Rare moon rocks on display locally
Fragments of rocks and soil samples taken from the moon by National Aeronautics and Space Administration (NASA) astronauts now are on display locally, thanks to the efforts of Kenneth Renshaw of Piggott.
Renshaw, a NASA Solar System Ambassador, received the moon rocks last week. The samples, which also include portions of meteorites taken from the moon's surface, are contained in thick protective glass. The glass is easy to see through, allowing easy viewing.
Renshaw received special training in 2010 to qualify for receiving the unique moon samples as part of a program designed for educators.
"It's a wonderful opportunity to have these samples here where we can display them to the public," Renshaw said. "Being able to see something up-close that came from a quarter of a million miles away is a rare treat."
Renshaw said the announcements surrounding the moon rock displays have generated great interest among area schools, libraries and organizations.
"There has been a lot of interest. In fact, every day (the moon rocks are here) except Saturdays and Sundays is filled up."
Students at Piggott Elementary were among the first to see the rarities on Monday. The visit created lots of interest, with the young students asking numerous questions about the moon and its structure. Renshaw provided answers, as well as a presentation on the moon and other heavenly bodies. The unique samples were on display Tuesday at the Karl and Matilda Pfeiffer Museum and Study Center in Piggott.
Renshaw also will be displaying the rarities during the Piggott Elementary School Health and Science Fair on Monday, March 12. The event is open to the public and will feature many educational displays on a wide range of topics.
When not on display, the two housings are kept in protective transport cases, which Renshaw has arranged to have stored at the Clay County Sheriff's Department.
Renshaw will have the moon rocks for a period of two weeks before they must be returned to NASA.
Astronomy has always fascinated Renshaw. This opportunity to share invaluable remnants from America's manned trips to the moon strike a special chord with Renshaw.

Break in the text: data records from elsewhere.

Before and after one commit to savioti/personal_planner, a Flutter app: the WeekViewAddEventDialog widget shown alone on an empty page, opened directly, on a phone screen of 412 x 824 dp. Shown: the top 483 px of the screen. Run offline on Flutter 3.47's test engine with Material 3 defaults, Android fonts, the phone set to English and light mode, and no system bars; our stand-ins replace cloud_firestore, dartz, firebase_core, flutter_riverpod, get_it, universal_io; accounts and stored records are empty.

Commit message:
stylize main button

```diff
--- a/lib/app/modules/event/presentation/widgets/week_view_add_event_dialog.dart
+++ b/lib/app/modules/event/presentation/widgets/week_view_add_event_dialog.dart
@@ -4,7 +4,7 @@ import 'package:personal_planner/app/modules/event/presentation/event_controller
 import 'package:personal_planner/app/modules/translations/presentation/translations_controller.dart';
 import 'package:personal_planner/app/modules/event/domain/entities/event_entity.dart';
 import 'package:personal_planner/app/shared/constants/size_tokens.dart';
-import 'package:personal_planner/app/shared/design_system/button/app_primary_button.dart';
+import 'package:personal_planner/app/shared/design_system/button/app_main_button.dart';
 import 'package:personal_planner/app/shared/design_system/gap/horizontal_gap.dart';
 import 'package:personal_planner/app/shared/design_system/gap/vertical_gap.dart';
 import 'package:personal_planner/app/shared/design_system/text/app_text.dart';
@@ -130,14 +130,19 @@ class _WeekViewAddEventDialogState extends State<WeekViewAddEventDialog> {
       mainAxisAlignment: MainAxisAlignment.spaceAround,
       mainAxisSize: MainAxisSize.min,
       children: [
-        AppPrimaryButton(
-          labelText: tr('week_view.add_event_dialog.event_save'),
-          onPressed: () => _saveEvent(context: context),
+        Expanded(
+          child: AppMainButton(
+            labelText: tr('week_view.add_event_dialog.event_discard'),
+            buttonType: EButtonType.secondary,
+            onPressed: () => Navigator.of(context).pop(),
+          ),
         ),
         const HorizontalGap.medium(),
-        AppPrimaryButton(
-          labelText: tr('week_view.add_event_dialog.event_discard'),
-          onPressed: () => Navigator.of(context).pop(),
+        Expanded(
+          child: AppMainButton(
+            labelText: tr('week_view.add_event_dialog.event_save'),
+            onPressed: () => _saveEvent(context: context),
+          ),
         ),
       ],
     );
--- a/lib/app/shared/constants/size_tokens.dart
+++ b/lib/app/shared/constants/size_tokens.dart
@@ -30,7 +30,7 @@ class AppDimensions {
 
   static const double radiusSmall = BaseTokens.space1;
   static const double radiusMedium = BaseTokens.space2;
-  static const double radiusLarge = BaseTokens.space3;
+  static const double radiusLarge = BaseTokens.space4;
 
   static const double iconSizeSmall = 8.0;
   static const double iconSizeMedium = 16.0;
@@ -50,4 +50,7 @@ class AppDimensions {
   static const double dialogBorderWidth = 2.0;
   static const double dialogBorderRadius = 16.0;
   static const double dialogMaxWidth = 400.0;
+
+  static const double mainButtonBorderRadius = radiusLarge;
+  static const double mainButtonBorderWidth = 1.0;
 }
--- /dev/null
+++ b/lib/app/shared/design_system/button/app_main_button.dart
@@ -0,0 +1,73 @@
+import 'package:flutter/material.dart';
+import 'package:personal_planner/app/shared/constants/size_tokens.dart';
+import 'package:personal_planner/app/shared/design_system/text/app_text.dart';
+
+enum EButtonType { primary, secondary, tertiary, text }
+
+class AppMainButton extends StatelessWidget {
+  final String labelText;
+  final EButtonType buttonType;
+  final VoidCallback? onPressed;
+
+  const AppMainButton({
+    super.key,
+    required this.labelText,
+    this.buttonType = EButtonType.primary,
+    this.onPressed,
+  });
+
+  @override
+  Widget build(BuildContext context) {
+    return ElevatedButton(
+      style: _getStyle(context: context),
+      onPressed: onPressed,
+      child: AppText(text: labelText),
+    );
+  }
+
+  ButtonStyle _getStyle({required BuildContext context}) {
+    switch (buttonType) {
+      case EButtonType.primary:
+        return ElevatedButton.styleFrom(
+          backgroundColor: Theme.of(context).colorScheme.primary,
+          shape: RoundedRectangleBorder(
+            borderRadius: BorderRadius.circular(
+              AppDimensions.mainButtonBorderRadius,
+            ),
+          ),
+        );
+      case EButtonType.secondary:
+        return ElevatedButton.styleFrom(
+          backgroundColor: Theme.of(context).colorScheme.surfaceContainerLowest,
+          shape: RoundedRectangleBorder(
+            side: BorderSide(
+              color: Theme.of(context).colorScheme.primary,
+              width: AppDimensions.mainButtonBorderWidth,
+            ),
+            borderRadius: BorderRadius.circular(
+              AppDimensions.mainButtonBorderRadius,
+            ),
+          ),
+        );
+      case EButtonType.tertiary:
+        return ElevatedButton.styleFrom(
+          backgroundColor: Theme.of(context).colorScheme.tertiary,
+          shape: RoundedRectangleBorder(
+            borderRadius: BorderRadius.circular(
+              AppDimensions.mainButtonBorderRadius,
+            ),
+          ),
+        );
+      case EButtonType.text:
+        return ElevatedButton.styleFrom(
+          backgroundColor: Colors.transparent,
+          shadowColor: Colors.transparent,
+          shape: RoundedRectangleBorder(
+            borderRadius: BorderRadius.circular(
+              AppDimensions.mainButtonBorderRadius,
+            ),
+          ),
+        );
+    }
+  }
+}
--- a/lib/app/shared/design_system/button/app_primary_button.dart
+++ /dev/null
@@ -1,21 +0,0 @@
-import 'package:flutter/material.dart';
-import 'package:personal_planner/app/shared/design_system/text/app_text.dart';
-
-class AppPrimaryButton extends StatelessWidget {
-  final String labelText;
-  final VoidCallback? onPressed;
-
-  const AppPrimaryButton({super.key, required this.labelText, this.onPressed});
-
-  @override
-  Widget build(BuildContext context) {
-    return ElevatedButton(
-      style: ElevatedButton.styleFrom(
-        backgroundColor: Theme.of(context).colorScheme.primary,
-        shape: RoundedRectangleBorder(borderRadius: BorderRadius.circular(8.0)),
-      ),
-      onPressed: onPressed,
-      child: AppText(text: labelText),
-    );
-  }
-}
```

"I can remember those Apollo moon flights. I was 11 years old at the time. I kept up with all of them. It filled me with a sense of wonder that I still have today."